The Minnesota Legislature adjourned the special session early Saturday, without an agreement on policing changes, a bonding bill or federal COVID-19 aid for local governments.

In a statement sent just after 6 a.m., Senate DFL Minority Leader Susan Kent said, “I am deeply disappointed Senate Republicans chose to leave before finishing our work.”

Republicans and DFLers reached an impasse Friday on a package of police reforms sparked by the death of George Floyd, a logjam that upended a weeklong special session where they also hoped to provide relief to cities and towns battered by rioting and the ongoing coronavirus pandemic.

Negotiations stretched into the evening, even as Gov. Tim Walz said conversations with both parties were continuing in “very good faith.”

Walz pleaded with Republicans to stay at the Capitol long enough to strike a deal on all of the outstanding issues, including a major infrastructure package that got caught up in the partisan standoffs over police accountability and the governor’s emergency powers.

Republicans who control the state Senate signaled that they planned to adjourn Friday night or early Saturday, with or without agreement on new law enforcement initiatives.
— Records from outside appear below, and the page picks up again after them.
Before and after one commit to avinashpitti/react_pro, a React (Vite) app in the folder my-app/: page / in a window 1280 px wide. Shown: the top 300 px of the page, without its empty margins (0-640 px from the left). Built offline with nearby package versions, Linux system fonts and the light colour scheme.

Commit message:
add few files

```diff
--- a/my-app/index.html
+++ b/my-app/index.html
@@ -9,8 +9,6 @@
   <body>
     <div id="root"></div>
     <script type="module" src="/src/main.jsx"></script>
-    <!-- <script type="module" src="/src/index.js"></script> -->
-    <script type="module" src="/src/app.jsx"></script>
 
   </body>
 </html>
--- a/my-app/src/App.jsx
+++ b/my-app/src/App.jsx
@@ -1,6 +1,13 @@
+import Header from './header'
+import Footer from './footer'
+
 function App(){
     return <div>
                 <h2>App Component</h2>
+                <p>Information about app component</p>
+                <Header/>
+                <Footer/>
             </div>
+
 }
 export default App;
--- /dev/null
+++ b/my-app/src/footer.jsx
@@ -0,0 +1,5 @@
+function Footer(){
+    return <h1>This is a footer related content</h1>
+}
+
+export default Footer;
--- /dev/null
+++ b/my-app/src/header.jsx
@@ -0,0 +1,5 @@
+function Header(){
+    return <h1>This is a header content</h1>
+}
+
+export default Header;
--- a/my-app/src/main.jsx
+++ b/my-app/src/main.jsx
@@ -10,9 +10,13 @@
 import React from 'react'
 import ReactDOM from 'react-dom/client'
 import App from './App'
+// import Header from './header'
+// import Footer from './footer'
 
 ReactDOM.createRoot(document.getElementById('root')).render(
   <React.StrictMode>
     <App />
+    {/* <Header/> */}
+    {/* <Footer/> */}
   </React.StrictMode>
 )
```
Legislative aides said talks could continue in the coming weeks.

“Minnesotans expect us, like they do in their jobs, to finish when the work is done,” Walz said. “With the idea that what transpired over the last several weeks with the killing of George Floyd is certainly something that is at the center of what we should be doing.”

Democrats have pressed for a series of far-reaching police accountability measures in response to the killing of Floyd, who died at the hands of Minneapolis police. Among other changes, their package of roughly 20 bills would tighten the state’s deadly force laws and put the attorney general in charge of all cases where deadly force is used. They would also ban “warrior-style” training for law enforcement and restore voting rights for felons on probation,

“If we could just stay a few more days, we could get some amazing things done,” said House Speaker Melissa Hortman, DFL-Brooklyn Park.

But Senate Republicans oppose some of those provisions, particularly those that would give the attorney general’s office jurisdiction over cases against officers accused of improper use of deadly force. The GOP-led Senate instead passed a more modest package earlier this week that requires reporting and intervention in deadly force cases and directs a state officer licensing board to ban chokeholds and neck restraints, which were used on Floyd.

Democrats said the GOP measures don’t go far enough, and protesters outside the Capitol Friday called for broader reforms. Senate Majority Leader Paul Gazelka, R-East Gull Lake, argued that many of the Senate policing proposals “match up” with those put forward by House Democrats.

Lawmakers also left unsettled a plan to distribute $841 million in federal COVID-19 aid to communities around the state. Gazelka charged that new spending proposals attached to the federal aid plan by Democrats go beyond a deal struck earlier by legislative leaders. “A deal is a deal,” Gazelka tweeted Friday.

Also hanging in the balance were a major bonding bill to fund public works projects and a special aid package for Twin Cities businesses damaged by civil unrest following Floyd’s death.

The House passed a $300 million package to help those businesses Friday in a 74-53 vote. A different Senate proposal creating a “protest response fund” did not get a hearing during the special session.

“Many people are depending on us. They are waiting on us,” said bill sponsor Rep. Mohamud Noor, DFL-Minneapolis. “This comprehensive package sends the right message, creates that opportunity, builds an economic system that we can all rely on.”

House Republicans said more deliberation is needed. They cited concerns about a metro tax to support re­development, use of eminent domain and the creation of an unelected board to guide rebuilding efforts.

The special session was triggered by Walz’s extension of emergency powers to respond to the pandemic. Republicans pushed last week to end his authority, but that move was blocked by House Democrats.

Some of those negotiations have been over those powers, which Walz has used to close down schools, bars, restaurants and other businesses to limit the spread of the virus. Many of those restrictions have been loosened in recent weeks.

Walz said there could be a deal on how those powers are used going forward, one that could help clear the way for a bonding bill, which requires a three-fifths majority to pass. Discussions about the bonding bill, which would authorize long-term borrowing for public infrastructure projects around the state, have hovered between $1.3 billion and $2 billion. Both sides stressed the importance of the construction projects in helping revive the state’s economy.

“I told them, I’m more than happy to give up some of these things because I get blamed for everything,” Walz said. “I’m someone who truly believes that separation of powers is really important.”

Another extension of Walz’s emergency powers in July could bring lawmakers back to St. Paul for yet another special session.